Now I certainly wouldn’t want to do down the efforts of Farm Safety week because there’s a huge amount of work to be done to get people in the industry – and that includes myself – to take a cool clear look at some of the dangers to which we often expose ourselves.
But the week-long campaign sometimes reminds me a bit of a line in the Guy Ritchie movie ‘Lock, Stock and Two Smoking Barrels’ in which the leader of a group of London mobsters yells at his henchmen who are under fire: “Can everyone stop getting shot!”
For, while the sentiment might have gained universal support, something slightly more concrete was probably required to deliver the outcome.
And the research I mentioned highlights some of the difficulties faced by anyone trying to tackle these issues. It was carried out by Aberdeen University where the psychology department seems to have spied enough material in the farming world for an entire conference.
But this work was quite specific and looked into the reasons why so many farmers don’t wear a helmet when they’re out on their quad bikes, especially when the Health and Safety Executive notes that despite the continuing dangers, no one who has been wearing a helmet has been killed in a quad accident in the UK.
It’s the simplest of precautions and, to be honest, represents little more than a minor inconvenience.
But I’m ashamed to admit that I would have to plead guilty to several of the entirely unworthy excuses given for not protecting your head, all of which look a bit pathetic when viewed in the summary of the research.
The survey conducted by Dr Amy Irwin and Jana Mihulkova found that while two-thirds (63.5%) of respondents stated they owned a helmet - less than a third of the sample (29.9%) reported wearing it either frequently or always.
The research delved into the underlying thought processes of this rash approach to physical safety – to try to find the real reasons why so few farmers actually wear a helmet when using their ATVs.

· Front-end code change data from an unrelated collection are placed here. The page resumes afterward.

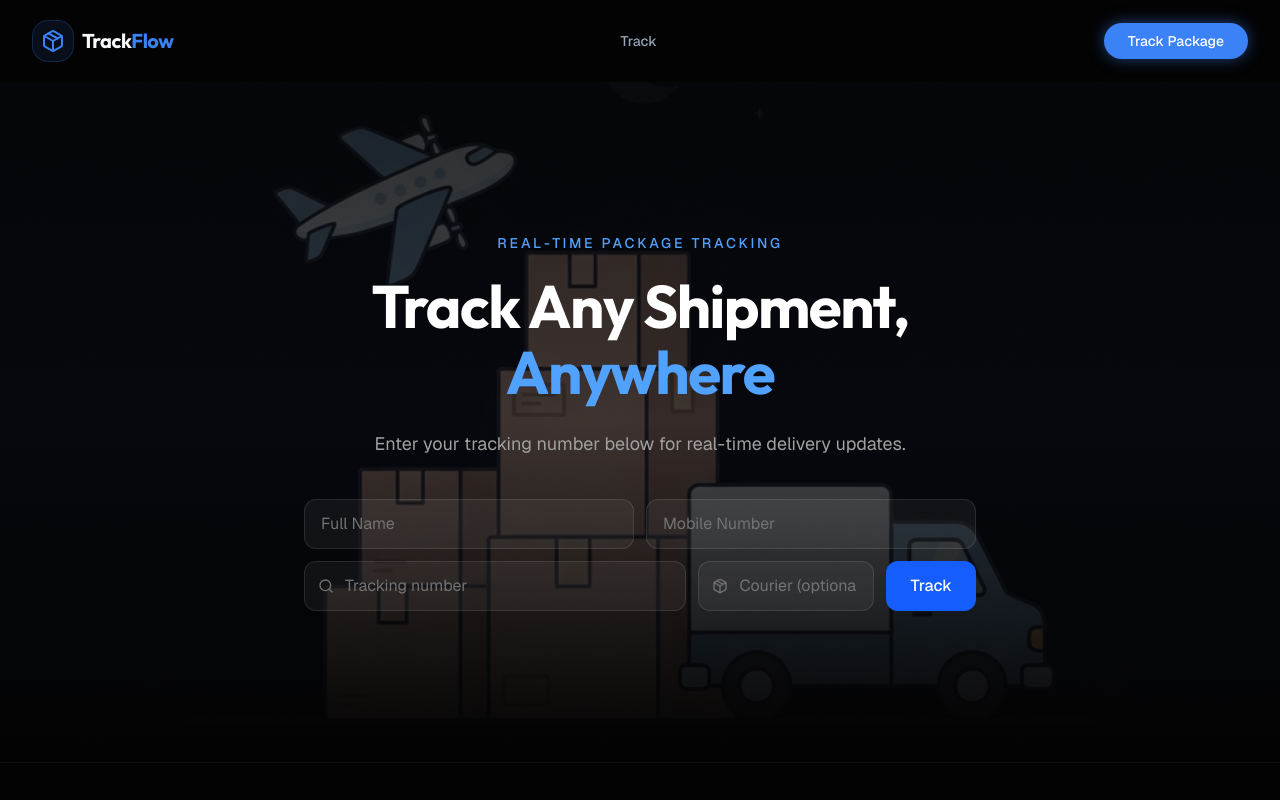
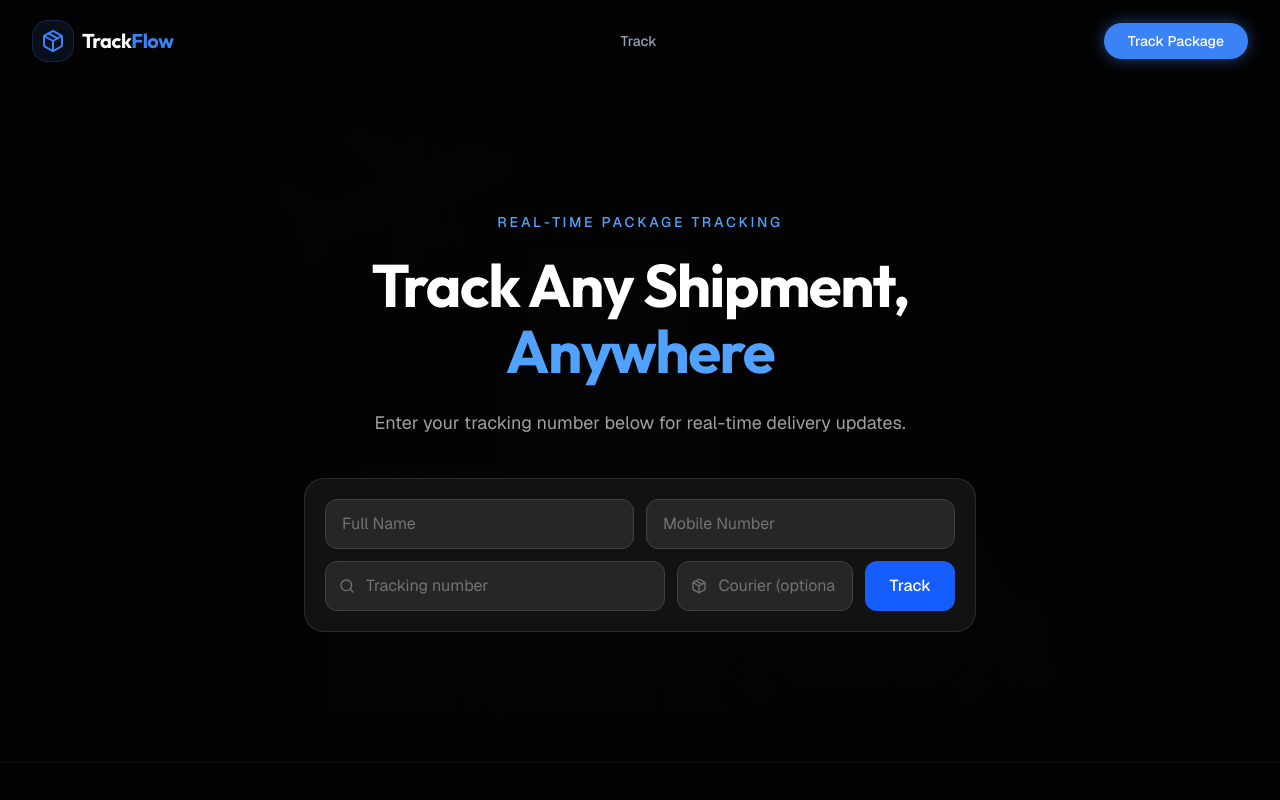
Before and after one commit to snehaffh4x-coder/trackflow, a Next.js app: page / in a window 1280 px wide. Shown: the top 800 px of the page. Built offline with nearby package versions, Linux system fonts and the light colour scheme.

Commit message:
Fixed visibility - darker bg and solid inputs

```diff
--- a/src/components/home/hero-section.tsx
+++ b/src/components/home/hero-section.tsx
@@ -12,13 +12,11 @@ export function HeroSection() {
           src="/hero-bg.png"
           alt="Logistics network"
           fill
-          className="object-cover"
+          className="object-cover opacity-20"
           priority
           quality={90}
         />
-        {/* Dark overlay for readability */}
-        <div className="absolute inset-0 bg-black/70" />
-        <div className="absolute inset-0 bg-gradient-to-b from-background/40 via-transparent to-background" />
+        <div className="absolute inset-0 bg-gradient-to-b from-background via-background/95 to-background" />
       </div>
 
       {/* Content */}
--- a/src/components/home/tracking-search.tsx
+++ b/src/components/home/tracking-search.tsx
@@ -38,7 +38,7 @@ export function TrackingSearch() {
   }, [setTrackingNumber, setCourier, setFullName, setMobileNumber]);
 
   return (
-    <div className="max-w-2xl mx-auto w-full">
+    <div className="max-w-2xl mx-auto w-full bg-neutral-900/80 border border-white/10 rounded-2xl p-5">
       <form
         onSubmit={(e) => handleTrack(e, true)}
         className="flex flex-col gap-3"
@@ -49,7 +49,7 @@ export function TrackingSearch() {
             value={fullName}
             onChange={(e) => setFullName(e.target.value)}
             placeholder="Full Name"
-            className="w-full px-4 py-3 bg-white/5 border border-white/10 rounded-lg text-white placeholder:text-neutral-500 focus:outline-none focus:border-blue-500/50 transition-colors"
+            className="w-full px-4 py-3 bg-neutral-800 border border-neutral-700 rounded-lg text-white placeholder:text-neutral-500 focus:outline-none focus:border-blue-500 transition-colors"
             required
           />
           <input
@@ -57,7 +57,7 @@ export function TrackingSearch() {
             onChange={(e) => setMobileNumber(e.target.value)}
             placeholder="Mobile Number"
             type="tel"
-            className="w-full px-4 py-3 bg-white/5 border border-white/10 rounded-lg text-white placeholder:text-neutral-500 focus:outline-none focus:border-blue-500/50 transition-colors"
+            className="w-full px-4 py-3 bg-neutral-800 border border-neutral-700 rounded-lg text-white placeholder:text-neutral-500 focus:outline-none focus:border-blue-500 transition-colors"
             required
           />
         </div>
@@ -70,7 +70,7 @@ export function TrackingSearch() {
               value={trackingNumber}
               onChange={(e) => setTrackingNumber(e.target.value)}
               placeholder="Tracking number"
-              className="w-full pl-10 pr-4 py-3 bg-white/5 border border-white/10 rounded-lg text-white placeholder:text-neutral-500 focus:outline-none focus:border-blue-500/50 transition-colors"
+              className="w-full pl-10 pr-4 py-3 bg-neutral-800 border border-neutral-700 rounded-lg text-white placeholder:text-neutral-500 focus:outline-none focus:border-blue-500 transition-colors"
               required
             />
           </div>
@@ -81,7 +81,7 @@ export function TrackingSearch() {
               value={courier}
               onChange={(e) => setCourier(e.target.value)}
               placeholder="Courier (optional)"
-              className="w-full sm:w-44 pl-10 pr-4 py-3 bg-white/5 border border-white/10 rounded-lg text-white placeholder:text-neutral-500 focus:outline-none focus:border-blue-500/50 transition-colors"
+              className="w-full sm:w-44 pl-10 pr-4 py-3 bg-neutral-800 border border-neutral-700 rounded-lg text-white placeholder:text-neutral-500 focus:outline-none focus:border-blue-500 transition-colors"
             />
           </div>
 
```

Some said they felt feel foolish wearing them on their own farm - or didn’t believe they drove fast enough to warrant them. Some felt that only inexperienced drivers or youngsters needed helmets, or that they were only required if driving on the road or if driving on open hill. Others said driving carefully was more important than wearing a helmet, while some said that helmets could be uncomfortable, hot or that they hindered their hearing.
Other comments included the fact that they often simply forgot to put them on or didn’t have time if they were rushing.
Admitting to using many of these excuses myself, I’m aware that a misplaced conceit in my ability to be careful (despite this being belied by a couple of lucky escapes) probably lies at the root of my attitude.
With the HSE stating that most quad deaths could have been avoided by wearing a helmet, many steps have been taken to try to change this sort of attitude – including the offer of training from the manufacturers.
Building roll-over protection into these machines has also been looked at – but the additional framework was simply viewed as a means of attaching more bales or feed to the bike, making it more dangerous.
In Australia the number of quad-related deaths saw the Government offering financial incentives to farmers to change over to side-by-sides which at least contained the driver somewhat – but these vehicles aren’t always as well suited to Scotland’s hilly ground.
But while HSE can impose fines of £45,000 on companies failing to provide safety equipment and training – there’s not actual legal requirement to wear a helmet – and I’m beginning to think that this might be the quickest way to change mindsets.
Take car seatbelts, their use wasn’t really fully adopted until legislation was introduced making their use a legal obligation. And you could say the same for motorcycle helmets – and while their use was widely avoided at one stage, even the hairiest of hairy bikers nowadays pulls on some sort of head protector.
And while embarrassment at the feeble excuses for not wearing a helmet might be enough to get me to lid up, making helmet wearing a legal requirement would strengthen the incentive.